White House is Haunted
Is the White House Haunted? 8 Presidents Say Yes—Here's Proof.
Ghosts of Abigail Adams & David Burns
Abigail Adams and her husband John, the second president of the United States (1797-1801), moved to 1600 Pennsylvania Avenue from the former U.S. capital in Philadelphia. At the time, Washington, D.C. was still just a town, built mostly on swampy land on the banks of the Potomac River. Because the East Room of the new White House was the warmest and driest, Abigail used it to hang the wash. Her ghost, clad in a cap and lace shawl, has reportedly been seen heading towards the East Room, arms outstretched as if carrying laundry.
One night in the 1940s, according to a well-known story, British Prime Minister Winston Churchill was kicking back at the White House. He had just emerged from a hot bath to stroll into the adjoining bedroom, naked and smoking a cigar. But it turned out he had a surprise visitor, leaning against the fireplace mantel: Abraham Lincoln, or rather his ghost. Churchill didn't miss a beat. Tapping the ash off his cigar, he said, "Good evening, Mr. President. You seem to have me at a disadvantage."
Lincoln smiled, then disappeared. Churchill—who didn't rattle easily—nonetheless refused to sleep in that bedroom ever again.

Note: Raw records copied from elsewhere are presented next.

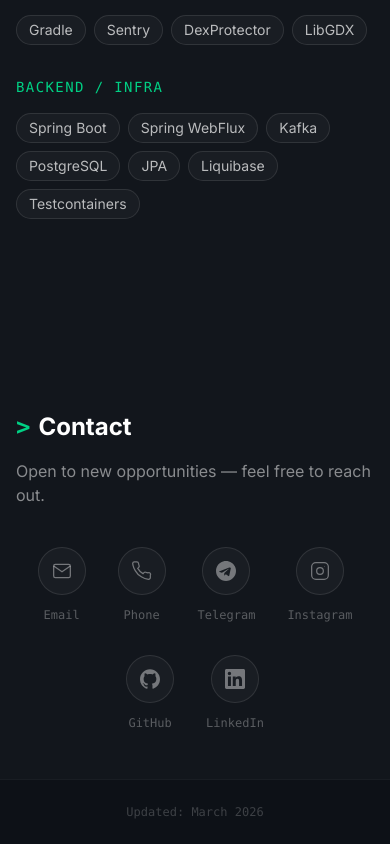
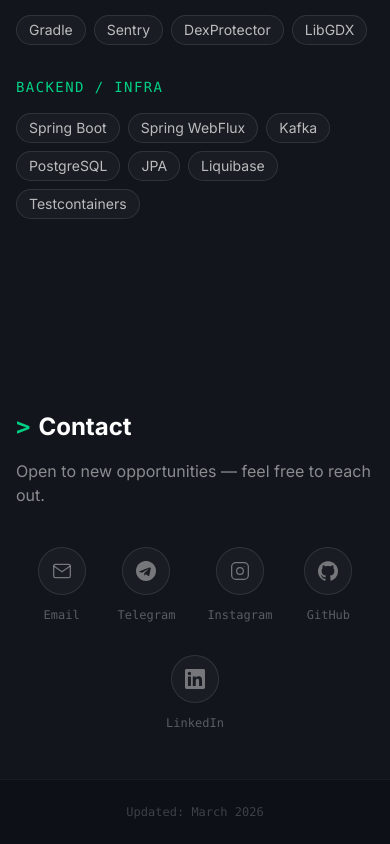
Before and after one commit to BargystV/portfolio, a Next.js app: page / in a window 390 px wide. Shown: the part 8579-9423 px from the top of the page. Built offline with nearby package versions, Linux system fonts and the light colour scheme.

Commit message:
Remove phone number from contacts
Co-Authored-By: Claude Sonnet 4.6 <noreply@anthropic.com>

```diff
--- a/components/Contact.tsx
+++ b/components/Contact.tsx
@@ -14,12 +14,6 @@ const contactLinks = [
     value: 'bargystvelp@gmail.com',
     href: 'mailto:bargystvelp@gmail.com',
     icon: <EmailIcon />,
-  },
-  {
-    label: 'Phone',
-    value: '+7 906 462 2854',
-    href: 'tel:+79064622854',
-    icon: <PhoneIcon />,
   },
   {
     label: 'Telegram',
@@ -173,14 +167,3 @@ function InstagramIcon() {
     </svg>
   );
 }
-
-/**
- * SVG-иконка телефона.
- */
-function PhoneIcon() {
-  return (
-    <svg width="20" height="20" viewBox="0 0 24 24" fill="none" stroke="currentColor" strokeWidth="1.5">
-      <path d="M22 16.92v3a2 2 0 01-2.18 2 19.79 19.79 0 01-8.63-3.07A19.5 19.5 0 013.89 11.5a19.79 19.79 0 01-3.07-8.67A2 2 0 012.81 1h3a2 2 0 012 1.72c.127.96.361 1.903.7 2.81a2 2 0 01-.45 2.11L6.91 8.84a16 16 0 006.29 6.29l1.21-1.21a2 2 0 012.11-.45c.907.339 1.85.573 2.81.7A2 2 0 0122 16.92z" />
-    </svg>
-  );
-}
```
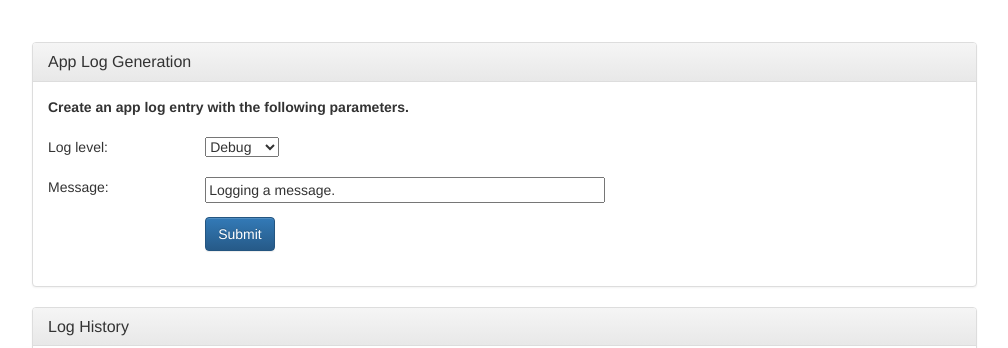
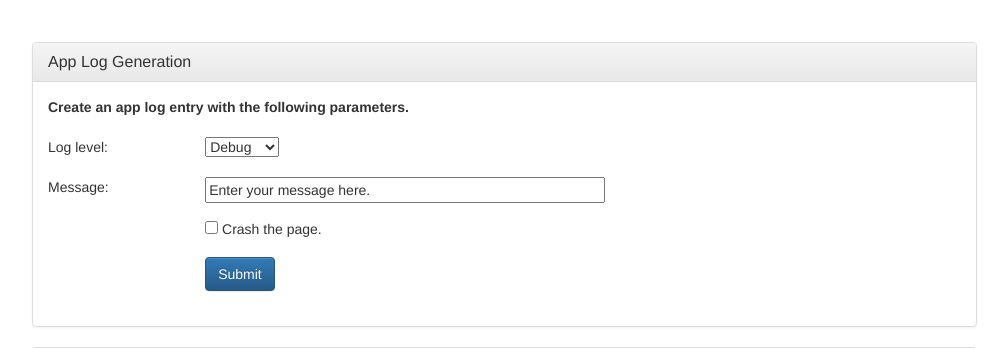
Before and after one commit to lucena/GAEAnalytics, a Python web app: template templates/index.html in a window 1280 px wide. Shown: the part 88-436 px from the top of the page, without its empty margins (38-1046 px from the left). Run offline with Jinja, Linux system fonts and the light colour scheme; the template is opened without the code that fills it, so the values that code supplies are empty; some libraries are stand-ins or nearby versions.

Commit message:
Support crashing the page.

```diff
--- a/templates/index.html
+++ b/templates/index.html
@@ -105,7 +105,12 @@ limitations under the License.
               <div class="col-md-2"><label for="logMessage">Message:</label></div>
               <div class="col-md-10">
                 <input class="width-400" type="text" name="logMessage" id="logMessage"
-                       value="Logging a message."/></div>
+                       value="Enter your message here."/></div>
+            </div>
+            <div class="row height-40">
+              <div class="col-md-2">&nbsp;</div>
+              <div class="col-md-10"><input type="checkbox" id="crashPage" name="crashPage" />
+                Crash the page.</div>
             </div>
             <div class="row height-40">
               <div class="col-md-2">&nbsp;</div>
@@ -117,7 +122,8 @@ limitations under the License.
           </form>
           {% if infoMessage %}
             <div id="infoMessage" class="alert alert-info">
-              {{ infoMessage }}
+              {{ infoMessage }}<br/>
+              <a href="{{ page }}">Click to Refresh</a>.
             </div>
           {% endif %}
           {% if errorMessage %}
```
Also changed, not shown: main.py (+14 -6 lines), 1 other file.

The White House? Haunted? If all the ghost sightings from White House staff, first families, and other famous leaders who've been spooked here are to be believed, 1600 Pennsylvania Ave. is packed with apparitions.